Though he learned the ropes on vinyl, Wheele has always been quick to jump on new technology, and took knocks from some of his peers for using CDJs early on. “They just kinda criticized me on me usin’ CDs,” he remembers. “But I’m still mixin’ live just like anybody else. But at the same time when Serato came out, everybody was so scared and skeptical of using Serato. They turn around and now everybody’s got Serato now.”
In 2001, Wheele started producing Baltimore club as well as spinning it, and soon found that making beats led to more and more bookings. “My name started to ring as far as the club tracks,” he says. “And once your name starts ringing, your phone starts ringing.” Soon, tracks such as “We Represent,” the Elephant Man-sampling “Back It Up,” and “Champ” were all over mix CDs by K-Swift, DJ Lil Jay, DJ Chris J., and K.W. Griff.
Still, there’s one song in particular that blew up DJ Manny’s name the most, and remains his calling card as a producer, “Down The Hill.” The track helped put a phrase to describe some local neighborhoods in the pantheon of Baltimore slang, and spun off into countless remixes, including Manny’s collaboration with DJ Frie for “Up The Hill.” But Wheele is quick to point out that the title line came from a track by one of his peers, Blaqstarr. “He had the song first,” Wheele says. “But I took the hook, ‘Hey down the hill,’ which was his sister’s voice, and I kinda revamped the whole thing and just put all my own samples and mixed it up with a few other samples, and came up with the track.

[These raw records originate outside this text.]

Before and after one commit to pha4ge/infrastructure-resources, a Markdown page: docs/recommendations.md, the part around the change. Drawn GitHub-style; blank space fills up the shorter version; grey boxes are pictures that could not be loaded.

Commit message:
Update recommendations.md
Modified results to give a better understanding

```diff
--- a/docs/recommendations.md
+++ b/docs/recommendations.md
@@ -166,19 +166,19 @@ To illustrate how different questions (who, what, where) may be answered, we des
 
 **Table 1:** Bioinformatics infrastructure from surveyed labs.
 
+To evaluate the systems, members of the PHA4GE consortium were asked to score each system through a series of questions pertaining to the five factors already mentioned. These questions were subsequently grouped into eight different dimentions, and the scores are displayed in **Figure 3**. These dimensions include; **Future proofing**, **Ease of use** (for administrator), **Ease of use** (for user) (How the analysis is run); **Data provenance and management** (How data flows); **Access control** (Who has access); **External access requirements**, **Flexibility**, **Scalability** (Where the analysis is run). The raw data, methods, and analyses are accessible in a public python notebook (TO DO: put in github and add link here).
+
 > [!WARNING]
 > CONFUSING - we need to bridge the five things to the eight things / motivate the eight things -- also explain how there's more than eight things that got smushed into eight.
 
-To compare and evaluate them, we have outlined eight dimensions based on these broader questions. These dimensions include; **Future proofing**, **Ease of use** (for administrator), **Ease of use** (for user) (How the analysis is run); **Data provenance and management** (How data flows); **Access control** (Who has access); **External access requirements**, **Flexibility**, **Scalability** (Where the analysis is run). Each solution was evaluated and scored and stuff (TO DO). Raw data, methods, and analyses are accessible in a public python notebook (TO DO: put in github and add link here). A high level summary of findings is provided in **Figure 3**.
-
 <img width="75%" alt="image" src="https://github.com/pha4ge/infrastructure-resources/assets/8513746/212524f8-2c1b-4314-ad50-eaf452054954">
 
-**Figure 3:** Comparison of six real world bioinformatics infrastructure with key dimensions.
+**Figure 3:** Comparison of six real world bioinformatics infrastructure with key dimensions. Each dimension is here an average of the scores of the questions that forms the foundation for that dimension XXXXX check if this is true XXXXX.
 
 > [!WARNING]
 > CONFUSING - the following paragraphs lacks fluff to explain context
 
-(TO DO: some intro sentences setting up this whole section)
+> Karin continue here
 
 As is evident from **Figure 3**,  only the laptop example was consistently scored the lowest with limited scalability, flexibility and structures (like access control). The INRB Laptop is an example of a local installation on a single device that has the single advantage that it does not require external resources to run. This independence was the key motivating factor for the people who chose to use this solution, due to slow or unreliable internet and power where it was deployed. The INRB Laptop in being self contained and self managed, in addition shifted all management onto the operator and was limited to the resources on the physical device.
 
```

So I always tell everybody, he was the first one to do it, I give him that credit.”
As for the frequently debated definition of exactly what part of Baltimore is described by the phrase, Wheele offers his own definition. “Anything below North Avenue is considered down the hill,” he says, but then adds, shrugging, “some people say they down the hill, and they might be on 20th street. It’s so many hills [in Baltimore]; Greenmount is nothing but a hill.”
For all his success with “Down The Hill” and other remixes of tracks by his peers, Wheele eventually eased up on sampling other club producers after getting some advice from one of the biggest DJs in the scene. “Rod Lee, he was like, ‘Don’t use samples with my voice in it, use your voice, that’s what gonna make you stand out,’” he says. And in recent years, Wheele has fallen back from producing to focus more on releasing hip-hop mix CDs and DJing events. His current residencies include Wednesdays at Club One, every second and fourth Sunday at Eden’s Lounge, and he already has private parties lined up for every weekend this summer. “I’m booked up playing consistently, all around the board,” he says.

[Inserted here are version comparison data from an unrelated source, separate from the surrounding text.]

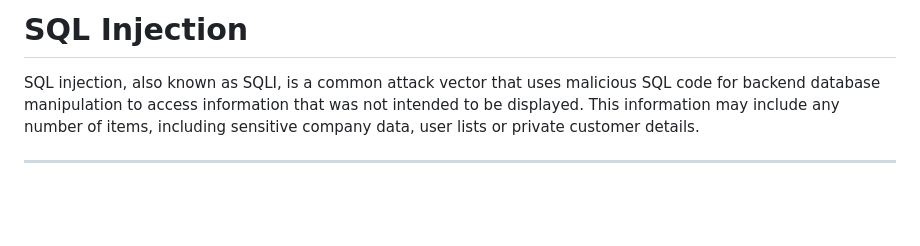
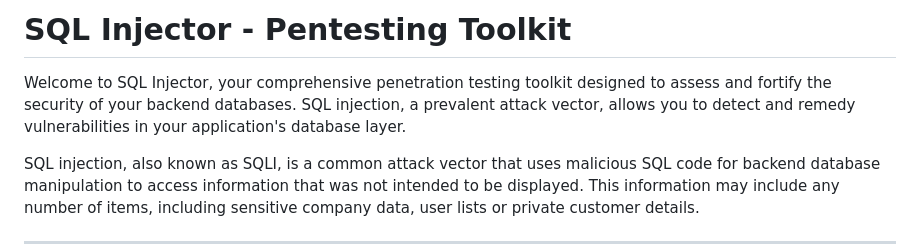
Before and after one commit to i-am-shipwrecked/java-sql-injector, a Markdown page: README.md, the part around the change. GitHub-like rendering; blank space fills up the shorter version.

```diff
--- a/README.md
+++ b/README.md
@@ -1,4 +1,6 @@
-# SQL Injection
+# SQL Injector - Pentesting Toolkit
+
+Welcome to SQL Injector, your comprehensive penetration testing toolkit designed to assess and fortify the security of your backend databases. SQL injection, a prevalent attack vector, allows you to detect and remedy vulnerabilities in your application's database layer.
 
 SQL injection, also known as SQLI, is a common attack vector that uses malicious SQL code for backend database manipulation to access information that was not intended to be displayed. This information may include any number of items, including sensitive company data, user lists or private customer details.
 
```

When Wheele spins these days, though, Baltimore club takes a backseat to hip-hop and R&B. And with the 25-and-over crowd, it’s usually the ’90s classics. “When I work the club in, it’s more so the club music I was brought up on, so it’s more like the Odell’s era, stuff like that,” he says. “Club music is gonna always live, because club music is gettin’ bigger and bigger and bigger, but for the crowds that I play for now, the old club music is what they feel they can still vibe to, dance to.”